MYC-dependent oxidative metabolism regulates osteoclastogenesis via nuclear receptor ERRα

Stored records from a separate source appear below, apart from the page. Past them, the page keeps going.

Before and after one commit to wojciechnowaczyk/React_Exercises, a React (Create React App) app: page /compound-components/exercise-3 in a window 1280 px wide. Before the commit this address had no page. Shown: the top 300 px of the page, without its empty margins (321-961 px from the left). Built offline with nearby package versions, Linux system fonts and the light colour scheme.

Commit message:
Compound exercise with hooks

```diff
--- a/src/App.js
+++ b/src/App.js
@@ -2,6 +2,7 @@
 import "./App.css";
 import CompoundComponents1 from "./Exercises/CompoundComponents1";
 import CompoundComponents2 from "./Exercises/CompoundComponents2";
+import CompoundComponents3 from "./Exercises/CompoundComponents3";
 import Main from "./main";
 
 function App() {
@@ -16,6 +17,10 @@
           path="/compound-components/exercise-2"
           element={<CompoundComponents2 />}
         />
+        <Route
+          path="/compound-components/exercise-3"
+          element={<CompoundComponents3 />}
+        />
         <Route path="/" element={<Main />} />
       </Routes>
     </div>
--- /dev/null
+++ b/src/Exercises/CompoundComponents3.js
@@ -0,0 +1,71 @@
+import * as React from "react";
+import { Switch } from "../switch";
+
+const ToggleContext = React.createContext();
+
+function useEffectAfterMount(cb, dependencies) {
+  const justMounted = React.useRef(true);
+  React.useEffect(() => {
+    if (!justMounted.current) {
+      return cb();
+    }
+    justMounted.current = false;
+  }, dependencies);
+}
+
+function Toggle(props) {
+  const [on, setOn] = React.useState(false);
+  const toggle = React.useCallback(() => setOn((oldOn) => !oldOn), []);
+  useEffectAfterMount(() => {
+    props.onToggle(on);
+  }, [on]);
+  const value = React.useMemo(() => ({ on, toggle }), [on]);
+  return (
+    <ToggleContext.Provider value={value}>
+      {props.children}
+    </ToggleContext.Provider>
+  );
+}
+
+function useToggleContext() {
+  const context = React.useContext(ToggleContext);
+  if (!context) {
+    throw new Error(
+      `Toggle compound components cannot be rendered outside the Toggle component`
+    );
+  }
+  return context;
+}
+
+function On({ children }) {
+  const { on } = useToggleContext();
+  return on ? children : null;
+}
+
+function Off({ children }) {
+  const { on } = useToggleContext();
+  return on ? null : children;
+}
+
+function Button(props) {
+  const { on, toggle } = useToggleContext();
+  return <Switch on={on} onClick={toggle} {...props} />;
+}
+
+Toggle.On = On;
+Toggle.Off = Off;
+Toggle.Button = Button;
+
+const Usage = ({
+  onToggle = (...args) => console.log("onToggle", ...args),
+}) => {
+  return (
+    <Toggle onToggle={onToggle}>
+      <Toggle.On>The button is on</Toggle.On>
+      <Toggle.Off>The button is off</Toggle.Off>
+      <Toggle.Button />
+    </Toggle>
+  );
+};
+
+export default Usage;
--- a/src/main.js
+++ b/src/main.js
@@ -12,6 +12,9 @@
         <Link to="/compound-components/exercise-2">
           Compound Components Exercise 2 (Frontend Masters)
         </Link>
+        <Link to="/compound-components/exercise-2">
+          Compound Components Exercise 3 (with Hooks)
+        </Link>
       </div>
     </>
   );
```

Osteoporosis is a metabolic bone disorder associated with compromised bone strength and an increased risk of fracture. Inhibition of the differentiation of bone-resorbing osteoclasts is an effective strategy for the treatment of osteoporosis. Prior work by our laboratory and others has shown that MYC promotes osteoclastogenesis in vitro, but the underlying mechanisms are not well understood. In addition, the in vivo importance of osteoclast-expressed MYC in physiological and pathological bone loss is not known. Here, we have demonstrated that deletion of Myc in osteoclasts increases bone mass and protects mice from ovariectomy-induced (OVX-induced) osteoporosis. Transcriptomic analysis revealed that MYC drives metabolic reprogramming during osteoclast differentiation and functions as a metabolic switch to an oxidative state. We identified a role for MYC action in the transcriptional induction of estrogen receptor–related receptor α (ERRα), a nuclear receptor that cooperates with the transcription factor nuclear factor of activated T cells, c1 (NFATc1) to drive osteoclastogenesis. Accordingly, pharmacological inhibition of ERRα attenuated OVX-induced bone loss in mice. Our findings highlight a MYC/ERRα pathway that contributes to physiological and pathological bone loss by integrating the MYC/ERRα axis to drive metabolic reprogramming during osteoclast differentiation.